I lead an unexpected life, a life I never imagined for myself. As a child, growing up in the trailer park, I lived life by the episode. Rushing home from school to see the next installment of Dark Shadows, or later, as a teenager, the daytime drama of All My Children — would Luke and Laura ever work it all out? The only TV drama I follow these days is Grey’s Anatomy — will Drs. McDreamy and Grey ever work it all out?
But it seems I still live life by the episodes, only now it’s the next installment on my life that I’m paying attention too. Will she ever work it all out?
I don’t know. I can only say that I’m trying.
I came to the FayObserver on a prompting. I was not actively seeking a job and in fact, turned them down when they came calling this past spring. But then Sister Tater came for a visit and we went to DC together for the Memorial Day Services. Then she went to visit a friend in Knoxville and I drove over to Crossville to visit with Gordon and Pam. I remember when the prompting came. I was in the bedroom, packing up some things, when I felt that quickening and heard that inner voice that said, “Pay attention. Take this job.” I paused and cocked my head and said, “You sure?” And the quickening came again.
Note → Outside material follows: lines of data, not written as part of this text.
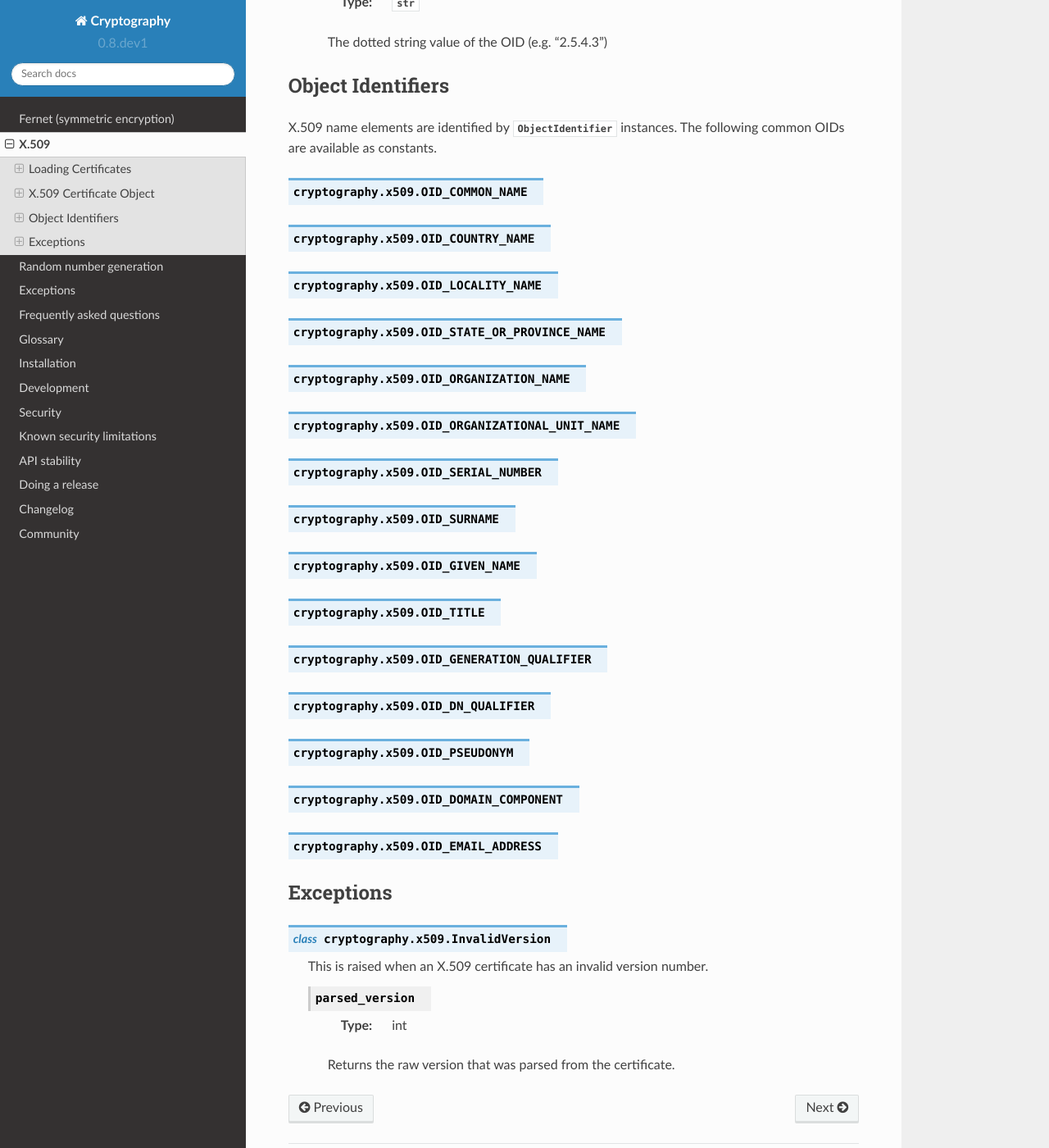
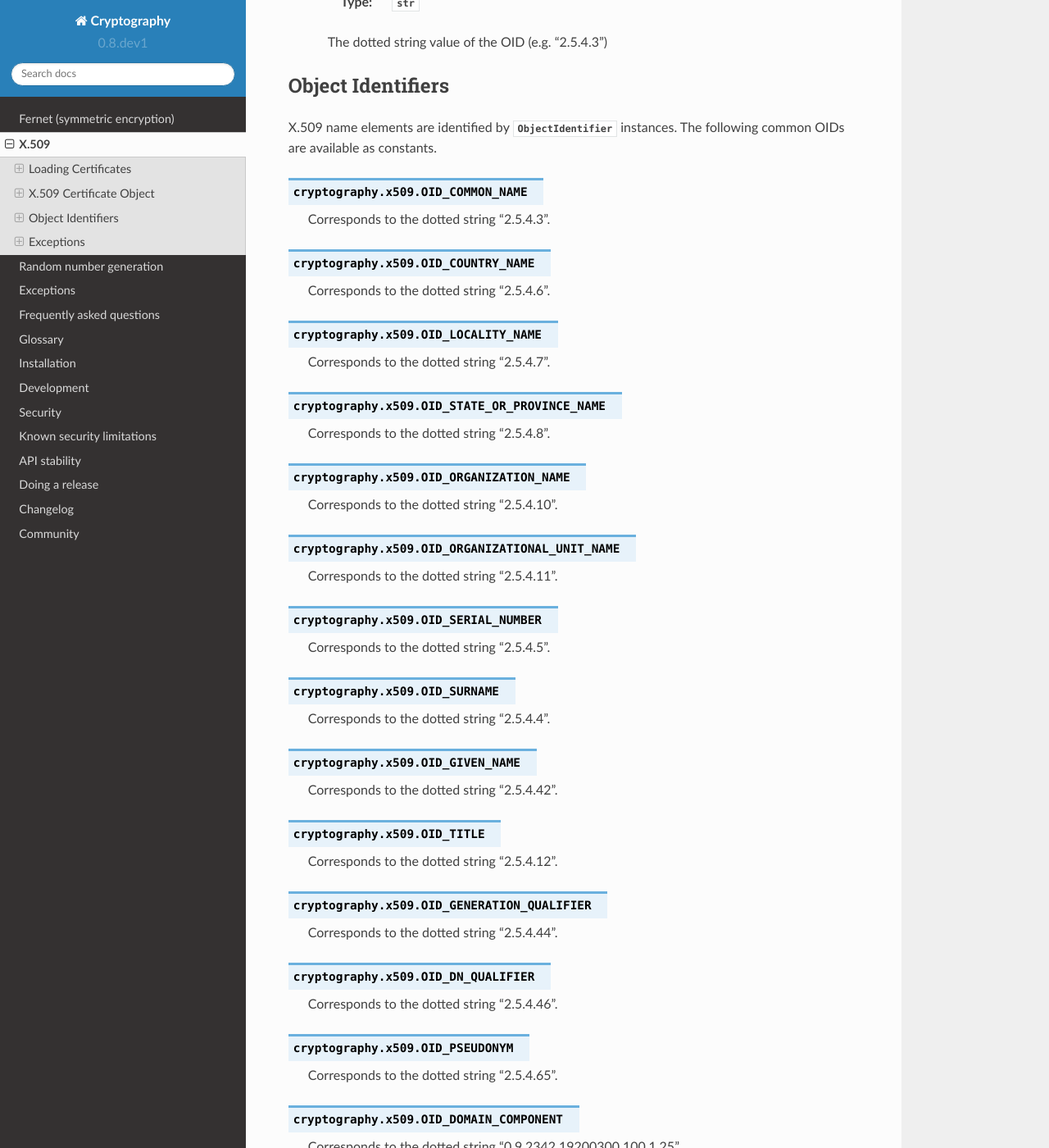
Before and after one commit to WebKing0121/cryptography, a Sphinx documentation site: the page built from docs/x509.rst, in a window 1280 px wide and 1400 px high, scrolled down 3291 px. Shown: the whole window at 82% size. Built offline with Sphinx 7.4.7 and the Read the Docs theme 2.0.0, drawn with Linux system fonts in a browser that asks for light colours; pages that are not in the unit, such as notebooks, are missing from menus; some of the changed text lies outside the part shown.

Commit message:
add descriptions to each OID constant, update object to instance

```diff
--- a/docs/x509.rst
+++ b/docs/x509.rst
@@ -220,33 +220,63 @@ following common OIDs are available as constants.
 
 .. data:: OID_COMMON_NAME
 
+    Corresponds to the dotted string "2.5.4.3".
+
 .. data:: OID_COUNTRY_NAME
+
+    Corresponds to the dotted string "2.5.4.6".
 
 .. data:: OID_LOCALITY_NAME
 
+    Corresponds to the dotted string "2.5.4.7".
+
 .. data:: OID_STATE_OR_PROVINCE_NAME
+
+    Corresponds to the dotted string "2.5.4.8".
 
 .. data:: OID_ORGANIZATION_NAME
 
+    Corresponds to the dotted string "2.5.4.10".
+
 .. data:: OID_ORGANIZATIONAL_UNIT_NAME
+
+    Corresponds to the dotted string "2.5.4.11".
 
 .. data:: OID_SERIAL_NUMBER
 
+    Corresponds to the dotted string "2.5.4.5".
+
 .. data:: OID_SURNAME
+
+    Corresponds to the dotted string "2.5.4.4".
 
 .. data:: OID_GIVEN_NAME
 
+    Corresponds to the dotted string "2.5.4.42".
+
 .. data:: OID_TITLE
+
+    Corresponds to the dotted string "2.5.4.12".
 
 .. data:: OID_GENERATION_QUALIFIER
 
+    Corresponds to the dotted string "2.5.4.44".
+
 .. data:: OID_DN_QUALIFIER
+
+    Corresponds to the dotted string "2.5.4.46".
 
 .. data:: OID_PSEUDONYM
 
+    Corresponds to the dotted string "2.5.4.65".
+
 .. data:: OID_DOMAIN_COMPONENT
 
+    Corresponds to the dotted string "0.9.2342.19200300.100.1.25".
+
 .. data:: OID_EMAIL_ADDRESS
+
+    Corresponds to the dotted string "1.2.840.113549.1.9.1".
 
 Exceptions
 ~~~~~~~~~~
```
Also changed, not shown: 1 other file.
It wasn’t loud. It wasn’t the voice of God. It wasn’t a voice at all. It was just a knowing. A glimpse that this would be the next episode, so stay tuned.
When I came here in August, the plan was for me to work the job for a year and then do an assessment. Should we move the household south, as I have been wont to do for so long? If the answer was yes, Tim would apply for law school at UNC and we’d start a new chapter. That was the plan.
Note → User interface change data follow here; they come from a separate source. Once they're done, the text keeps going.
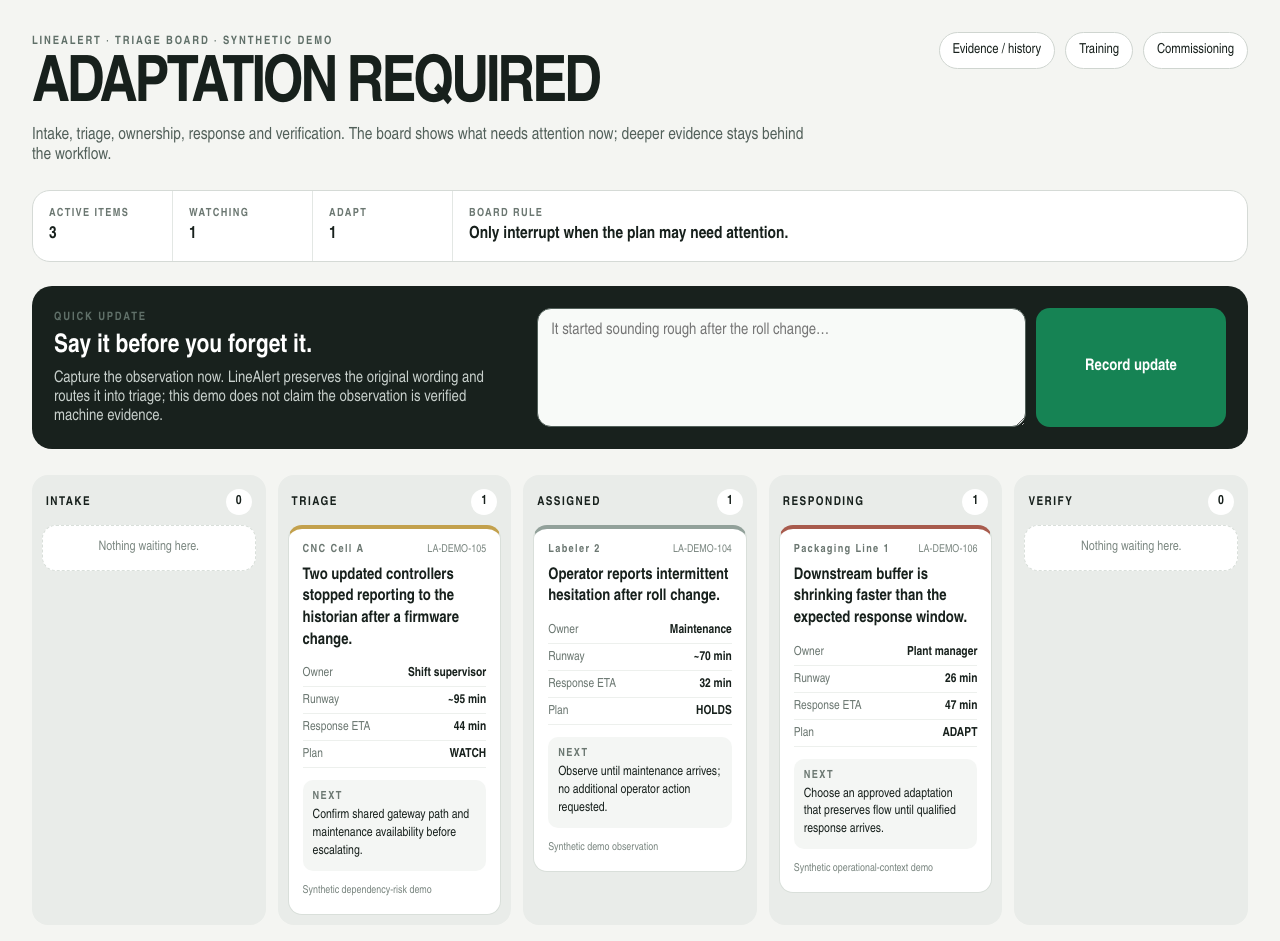
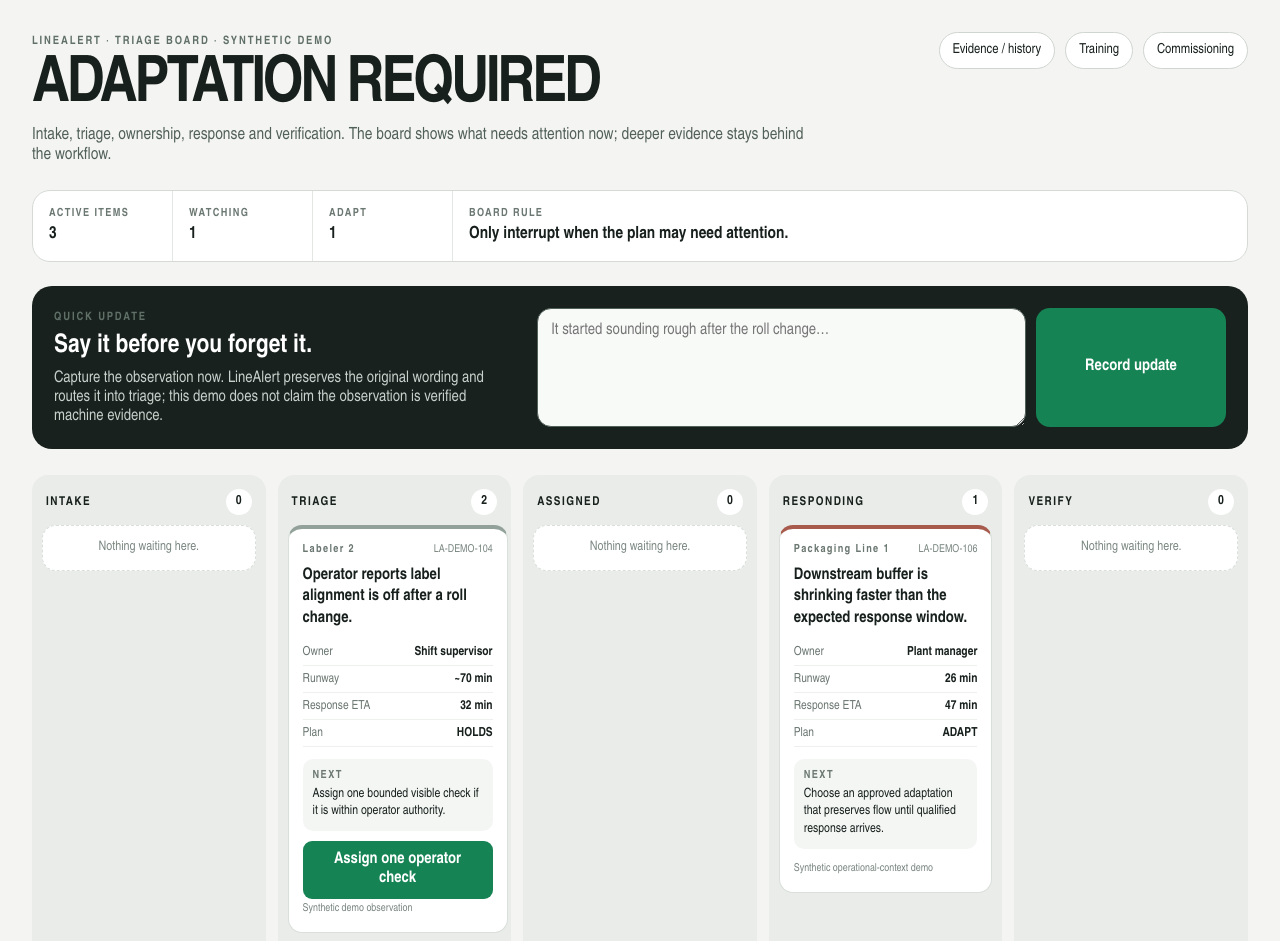
Before and after one commit to anthonyedgar30000/linealert-core, a Next.js app in the folder ui/: page / in a window 1280 px wide. Shown: the top 941 px of the page. Built offline with nearby package versions, Linux system fonts and the light colour scheme.

Commit message:
Connect triage to one bounded operator check

```diff
--- a/ui/app/page.tsx
+++ b/ui/app/page.tsx
@@ -6,6 +6,12 @@
 import styles from "./triage-board.module.css";
 
 type TriageStage = "INTAKE" | "TRIAGE" | "ASSIGNED" | "RESPONDING" | "VERIFY";
+type OperatorResult = "appears_clear" | "issue_observed" | "cannot_verify";
+
+type OperatorCheck = {
+  question: string;
+  reason: string;
+};
 
 type TriageItem = {
   id: string;
@@ -18,20 +24,26 @@
   runway?: string;
   responseEta?: string;
   source: string;
+  operatorCheck?: OperatorCheck;
+  latestObservation?: string;
 };
 
 const seededItems: TriageItem[] = [
   {
     id: "LA-DEMO-104",
     asset: "Labeler 2",
-    summary: "Operator reports intermittent hesitation after roll change.",
-    stage: "ASSIGNED",
-    owner: "Maintenance",
-    next: "Observe until maintenance arrives; no additional operator action requested.",
+    summary: "Operator reports label alignment is off after a roll change.",
+    stage: "TRIAGE",
+    owner: "Shift supervisor",
+    next: "Assign one bounded visible check if it is within operator authority.",
     plan: "HOLDS",
     runway: "~70 min",
     responseEta: "32 min",
     source: "Synthetic demo observation",
+    operatorCheck: {
+      question: "From the approved operating position, does the visible label application relationship appear aligned?",
+      reason: "A visible alignment check can tell triage whether a qualified mechanical inspection is needed. It does not establish root cause.",
+    },
   },
   {
     id: "LA-DEMO-105",
@@ -65,6 +77,7 @@
   const [items, setItems] = useState<TriageItem[]>(seededItems);
   const [quickUpdate, setQuickUpdate] = useState("");
   const [lastCaptured, setLastCaptured] = useState<string | null>(null);
+  const [activeOperatorItemId, setActiveOperatorItemId] = useState<string | null>(null);
 
   const adaptCount = items.filter((item) => item.plan === "ADAPT").length;
   const watchCount = items.filter((item) => item.plan === "WATCH").length;
@@ -76,6 +89,8 @@
     items.forEach((item) => result.get(item.stage)?.push(item));
     return result;
   }, [items]);
+
+  const activeOperatorItem = items.find((item) => item.id === activeOperatorItemId && item.operatorCheck) ?? null;
 
   const captureUpdate = (event: FormEvent) => {
     event.preventDefault();
@@ -96,6 +111,59 @@
     setItems((current) => [item, ...current]);
     setLastCaptured(observation);
     setQuickUpdate("");
+  };
+
+  const assignOperatorCheck = (itemId: string) => {
+    setItems((current) => current.map((item) => (
+      item.id === itemId && item.operatorCheck
+        ? {
+            ...item,
+            stage: "ASSIGNED",
+            owner: "Operator",
+            next: "Answer the single visible-condition check from the approved operating position.",
+          }
+        : item
+    )));
+    setActiveOperatorItemId(itemId);
+  };
+
+  const recordOperatorResult = (result: OperatorResult) => {
+    if (!activeOperatorItemId) return;
+
+    const resultText: Record<OperatorResult, string> = {
+      appears_clear: "Operator reports the visible application relationship appears aligned.",
+      issue_observed: "Operator reports the visible application relationship appears out of alignment.",
+      cannot_verify: "Operator could not verify the visible application relationship safely.",
+    };
+
+    setItems((current) => current.map((item) => {
+      if (item.id !== activeOperatorItemId) return item;
+      const { operatorCheck: _operatorCheck, ...rest } = item;
+
+      if (result === "appears_clear") {
+        return {
+          ...rest,
+          stage: "TRIAGE",
+          owner: "Shift supervisor",
+          next: "Review the recorded visible check and decide whether another qualified check is justified.",
+          latestObservation: resultText[result],
+          source: "Operator observation — unverified · browser-session demo only",
+        };
+      }
+
+      return {
+        ...rest,
+        stage: "ASSIGNED",
+        owner: "Maintenance",
+        next: result === "issue_observed"
+          ? "Inspect the reported application relationship; the operator stopped at the observation boundary."
+          : "Perform the check from an authorized safe position; the operator could not verify it.",
+        latestObservation: resultText[result],
+        source: "Operator observation — unverified · browser-session demo only",
+      };
+    }));
+
+    setActiveOperatorItemId(null);
   };
 
   return (
@@ -150,6 +218,28 @@
         )}
       </section>
 
+      {activeOperatorItem?.operatorCheck && (
+        <section className={styles.operatorTask} aria-label="Bounded operator check">
+          <div className={styles.operatorTaskHeading}>
+            <div>
+              <span>OPERATOR · ONE BOUNDED CHECK</span>
+              <small>{activeOperatorItem.asset} · {activeOperatorItem.id}</small>
+            </div>
+            <button type="button" onClick={() => setActiveOperatorItemId(null)}>Return to board</button>
+          </div>
+          <h2>{activeOperatorItem.operatorCheck.question}</h2>
+          <p><b>Why this check:</b> {activeOperatorItem.operatorCheck.reason}</p>
+          <div className={styles.operatorAnswers}>
+            <button type="button" onClick={() => recordOperatorResult("appears_clear")}>Appears aligned</button>
+            <button type="button" onClick={() => recordOperatorResult("issue_observed")}>Appears out of alignment</button>
+            <button type="button" onClick={() => recordOperatorResult("cannot_verify")}>Can’t verify safely</button>
+          </div>
+          <small className={styles.operatorBoundary}>
+            Answer only from the approved operating position. This records an operator observation; it does not verify physical state, establish root cause, or authorize an adjustment.
+          </small>
+        </section>
+      )}
+
       <section className={styles.board} aria-label="Triage workflow board">
         {stageOrder.map((stage) => (
           <section className={styles.column} key={stage}>
@@ -171,10 +261,26 @@
                     {item.responseEta && <div><dt>Response ETA</dt><dd>{item.responseEta}</dd></div>}
                     <div><dt>Plan</dt><dd>{item.plan}</dd></div>
                   </dl>
+                  {item.latestObservation && (
+                    <div className={styles.observationNote}>
+                      <span>LATEST OBSERVATION</span>
+                      <p>{item.latestObservation}</p>
+                    </div>
+                  )}
                   <div className={styles.nextStep}>
                     <span>NEXT</span>
                     <p>{item.next}</p>
                   </div>
+                  {item.operatorCheck && item.owner === "Shift supervisor" && (
+                    <button className={styles.taskButton} type="button" onClick={() => assignOperatorCheck(item.id)}>
+                      Assign one operator check
+                    </button>
+                  )}
+                  {item.operatorCheck && item.owner === "Operator" && (
+                    <button className={styles.taskButton} type="button" onClick={() => setActiveOperatorItemId(item.id)}>
+                      Open operator check
+                    </button>
+                  )}
                   <small className={styles.source}>{item.source}</small>
                 </article>
               ))}
```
But I’m not the one writing this script. I’m only a small-time consultant on this screenplay. Rarely do I get to read a day or two ahead.
Take last night for instance. I called Pam, late. She told me that Gordon was alert. That was hard for me to believe given the condition I’d seen him in over the weekend. He lies in a hospital bed in the sunroom throughout the day and night. He is swollen like a balloon about to burst. The lymphoma has caused ulcerating wounds in his thighs and groin. His left hand lays limp at his side, his right hand clutching the tops of the covers or a hand that’s offered. His eyes do not focus but stare beyond whoever is leaning over the bed. The Gordon I know and love has vacated the house.
Or so it seemed.
But last night Pam held the phone up to Gordon’s ear and I told him, “Hey Gordon, I lost my job. I’m leaving the paper.”
“Well,” he said. “How come?”
“Budget cuts. It’s this bad economy.”
“I hate that for you,” he said.
Gordon had loved Fayetteville, loved coming to visit the town when Eddie was in Airborne school. He’d been so excited when I took the job.
“I bet you wish you were planting tomatoes,” I said.
“I hate that you’re in that sick bed.”
“It’s crazy,” he said.
“I know it is, buddy.”
“I don’t like it much.”
“I know you don’t. I hate that this has happened to you.”
“Me, too,” he said.
“I love you, Gordon.”
Pam took the phone back and we visited some. We talked about the clarity Gordon was displaying last night.
“If it weren’t so late, I’d call the kids to let them talk to Gordon,” she said.
It’s both a blessing and a curse to have had him be so lucid. A blessing for those of us in the wings, watching, praying, hoping. A curse for him, the knowing of how sick he really is. Just how long that knowing lasts, none of us are sure. He had lucid moments like last night and then drifting moments where he seems far off yonder someplace.
When I was at Gordon’s this weekend, I leaned over the bed and told him about Lucky the chicken. I read to him a chapter from Will Jesus Buy Me a Doublewide? — the story of a man I call the Ambassador. I don’t know if Gordon understood any of the stories or not. He kept his eyes open but he never said a word.
But Pam? She laughed herself silly over both stories.
The things I miss most about Gordon are the stories he used to tell me. The ones that left me breathless from laughing. I have yet to meet a better storyteller than Charles “Flash” Wofford.
I was talking to a friend yesterday about the demise of newspapers. She is one of my most conservative friends. Someone who likely considers journalists part of that liberal biased bunch. I was trying to put into words the value of newspapers and journalists. But words failed me. I could not articulate the value of newspapers to a society.
But I woke this morning with clarity of thought and I knew.
Newspapers are the heartbeat of a community.
They keep track of the pulse of a society.
Right now that pulse is like Gordon’s — strong one minute — but fading fast.
I don’t even want to imagine a world absent that heartbeat.
That world will be filled with a deadly silence.